__WORKING DATA__:
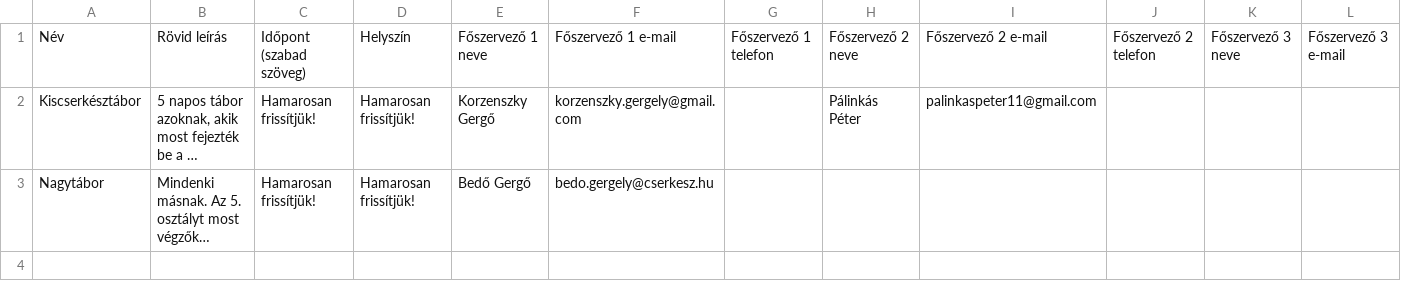
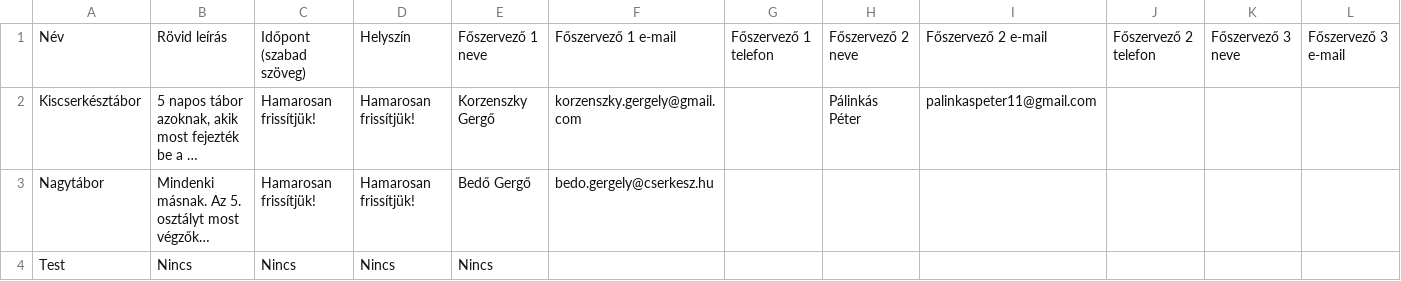
Before and after one commit to PixelPekseg/802-cserkesz, a CSV file: data/taborok.csv, drawn as a sheet; only a part is shown; long unchanged cells end in …; rows hold the shown columns only; the diff names each change by its address in the sheet, - before the commit and + after, or states it on an @@ line.

```diff
--- a/data/taborok.csv
+++ b/data/taborok.csv
+row 4: Test | Nincs | Nincs | Nincs | Nincs
```
Also changed, not shown: data/rajok.csv, 2 other files.
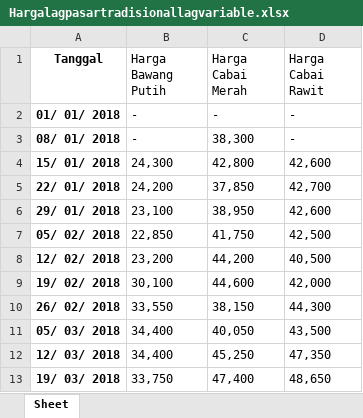
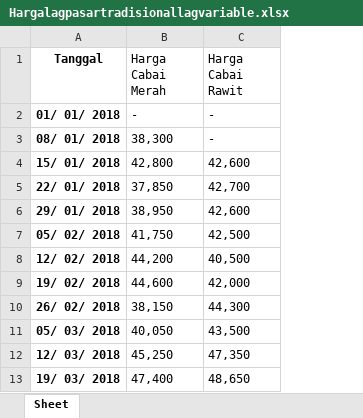
Before and after one commit to ihsanmi21/3.7-Tahun-Cabai-Merah-Skripsi, an Excel workbook: data/Hargalagpasartradisionallagvariable.xlsx, sheet Sheet, drawn as a sheet; only a part is shown; values as stored, in another font and other column widths than the file's, no borders; the diff names each change by its address in the sheet, - before the commit and + after, or states it on an @@ line.

Commit message:
+data train model

```diff
--- a/data/Hargalagpasartradisionallagvariable.xlsx (sheet Sheet)
+++ b/data/Hargalagpasartradisionallagvariable.xlsx (sheet Sheet)
-column B (Harga Bawang Putih), rows 2-13: - | - | 24,300 | 24,200 | 23,100 | 22,850 | 23,200 | 30,100 | 33,550 | 34,400 | 34,400 | 33,750
```
Also changed, not shown: 3 other files.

__WORK ITEM__:
Each line from the one with "to ihsanmi21/3.7-Tahun-Cabai-Merah-Skripsi, an" through the end of the records above should be written out exactly. No other line should appear.

__RESULT OF THE TASK__:
Before and after one commit to ihsanmi21/3.7-Tahun-Cabai-Merah-Skripsi, an Excel workbook: data/Hargalagpasartradisionallagvariable.xlsx, sheet Sheet, drawn as a sheet; only a part is shown; values as stored, in another font and other column widths than the file's, no borders; the diff names each change by its address in the sheet, - before the commit and + after, or states it on an @@ line.

Commit message:
+data train model

```diff
--- a/data/Hargalagpasartradisionallagvariable.xlsx (sheet Sheet)
+++ b/data/Hargalagpasartradisionallagvariable.xlsx (sheet Sheet)
-column B (Harga Bawang Putih), rows 2-13: - | - | 24,300 | 24,200 | 23,100 | 22,850 | 23,200 | 30,100 | 33,550 | 34,400 | 34,400 | 33,750
```
Also changed, not shown: 3 other files.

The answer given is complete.